◆ Activity
Pull each line containing "layout" out of the listing below.

*** Opening Supplied material ***

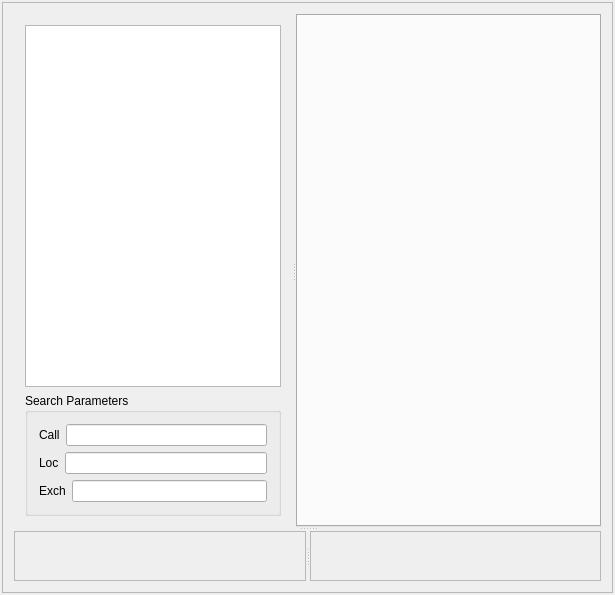
This is mqt/MqtMonitor/MonitorMain.ui in Rsclub22/Minos2-Mirror as Qt 5 draws it before an edit. The edited form follows.
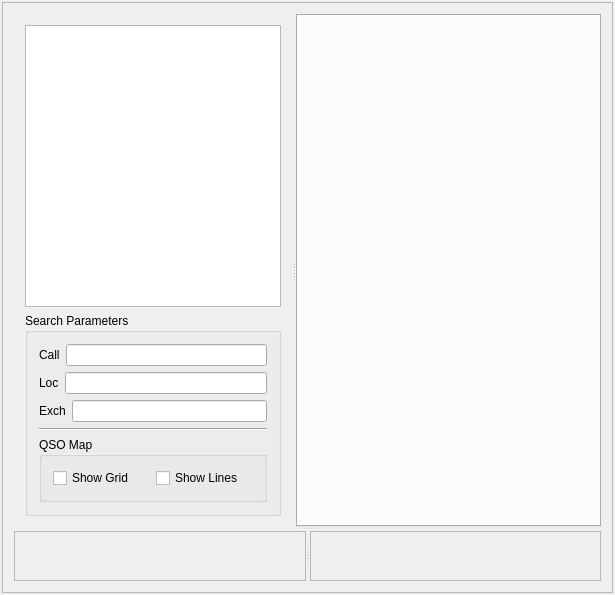
This is the edited form. Custom widgets are drawn as their Qt base class.

Commit message: Optional Grid lines, QSO lines, and locator in hover

```diff
--- a/mqt/MqtMonitor/MonitorMain.ui
+++ b/mqt/MqtMonitor/MonitorMain.ui
@@ -126,6 +126,36 @@
                  </item>
                 </layout>
                </item>
+               <item>
+                <widget class="Line" name="line">
+                 <property name="orientation">
+                  <enum>Qt::Horizontal</enum>
+                 </property>
+                </widget>
+               </item>
+               <item>
+                <widget class="QGroupBox" name="groupBox">
+                 <property name="title">
+                  <string>QSO Map</string>
+                 </property>
+                 <layout class="QHBoxLayout" name="horizontalLayout">
+                  <item>
+                   <widget class="QCheckBox" name="showGridcb">
+                    <property name="text">
+                     <string>Show Grid</string>
+                    </property>
+                   </widget>
+                  </item>
+                  <item>
+                   <widget class="QCheckBox" name="showLinescb">
+                    <property name="text">
+                     <string>Show Lines</string>
+                    </property>
+                   </widget>
+                  </item>
+                 </layout>
+                </widget>
+               </item>
               </layout>
              </widget>
             </item>
```
Left out of the diff: 2 changed lines with no effect on the pictures. The commit also changes 19 other files.
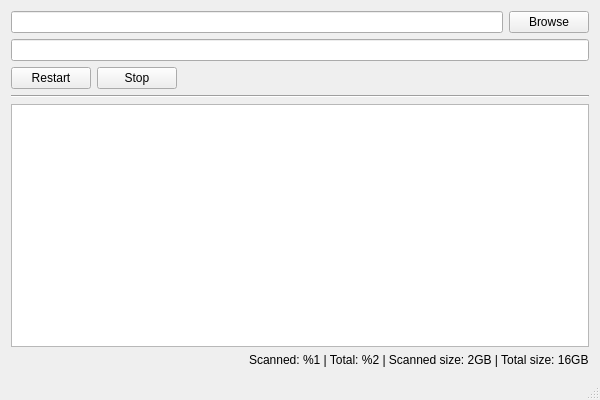
First picture: the form in mainwindow.ui, repository lipoponi/laughing-waffle, before the edit.
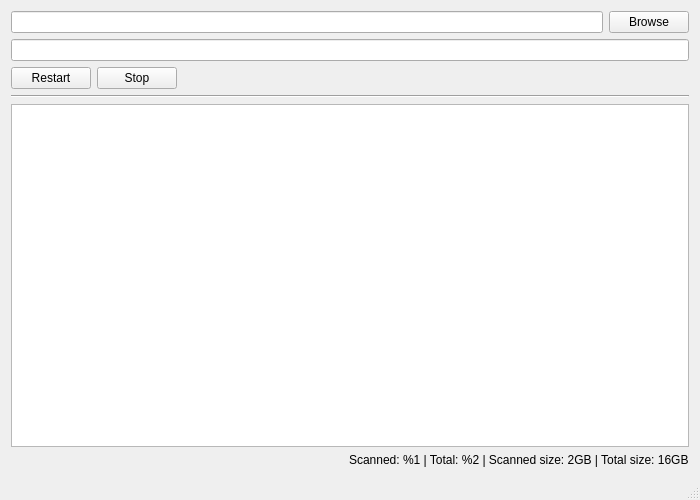
Second picture: the form after the edit.

Patch:
```diff
--- a/mainwindow.ui
+++ b/mainwindow.ui
@@ -6,14 +6,14 @@
    <rect>
     <x>0</x>
     <y>0</y>
-    <width>600</width>
-    <height>400</height>
+    <width>700</width>
+    <height>500</height>
    </rect>
   </property>
   <property name="minimumSize">
    <size>
-    <width>600</width>
-    <height>400</height>
+    <width>700</width>
+    <height>500</height>
    </size>
   </property>
   <property name="windowTitle">
@@ -73,7 +73,13 @@
      </widget>
     </item>
     <item>
-     <widget class="QListWidget" name="listWidget"/>
+     <widget class="QTextBrowser" name="textBrowser">
+      <property name="font">
+       <font>
+        <family>Ubuntu Mono</family>
+       </font>
+      </property>
+     </widget>
     </item>
     <item>
      <layout class="QGridLayout" name="gridLayout_status">
```
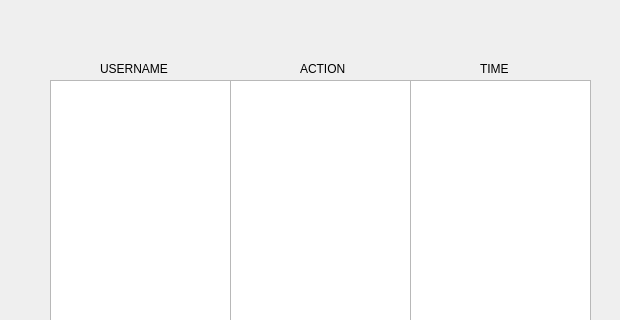
andreaslydemann/FlexVault, file FlexVault_Qt/activitylog.ui: the form before one commit; both pictures show x 180 to 800 and y 0 to 320 of the 800 by 480 pixel window.
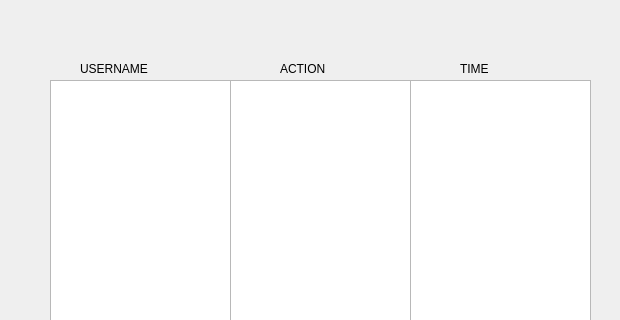
The form after the commit.

Diff of the .ui file:
```diff
--- a/FlexVault_Qt/activitylog.ui
+++ b/FlexVault_Qt/activitylog.ui
@@ -74,7 +74,7 @@
   <widget class="QLabel" name="usernameLabel">
    <property name="geometry">
     <rect>
-     <x>280</x>
+     <x>260</x>
      <y>60</y>
      <width>91</width>
      <height>17</height>
@@ -87,7 +87,7 @@
   <widget class="QLabel" name="actionLabel">
    <property name="geometry">
     <rect>
-     <x>480</x>
+     <x>460</x>
      <y>60</y>
      <width>69</width>
      <height>17</height>
@@ -100,7 +100,7 @@
   <widget class="QLabel" name="timeLabel">
    <property name="geometry">
     <rect>
-     <x>660</x>
+     <x>640</x>
      <y>60</y>
      <width>41</width>
      <height>17</height>
```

*** Closing Supplied material ***

◆ Output of the task
                 </layout>
+                 <layout class="QHBoxLayout" name="horizontalLayout">
+                 </layout>
               </layout>
      <layout class="QGridLayout" name="gridLayout_status">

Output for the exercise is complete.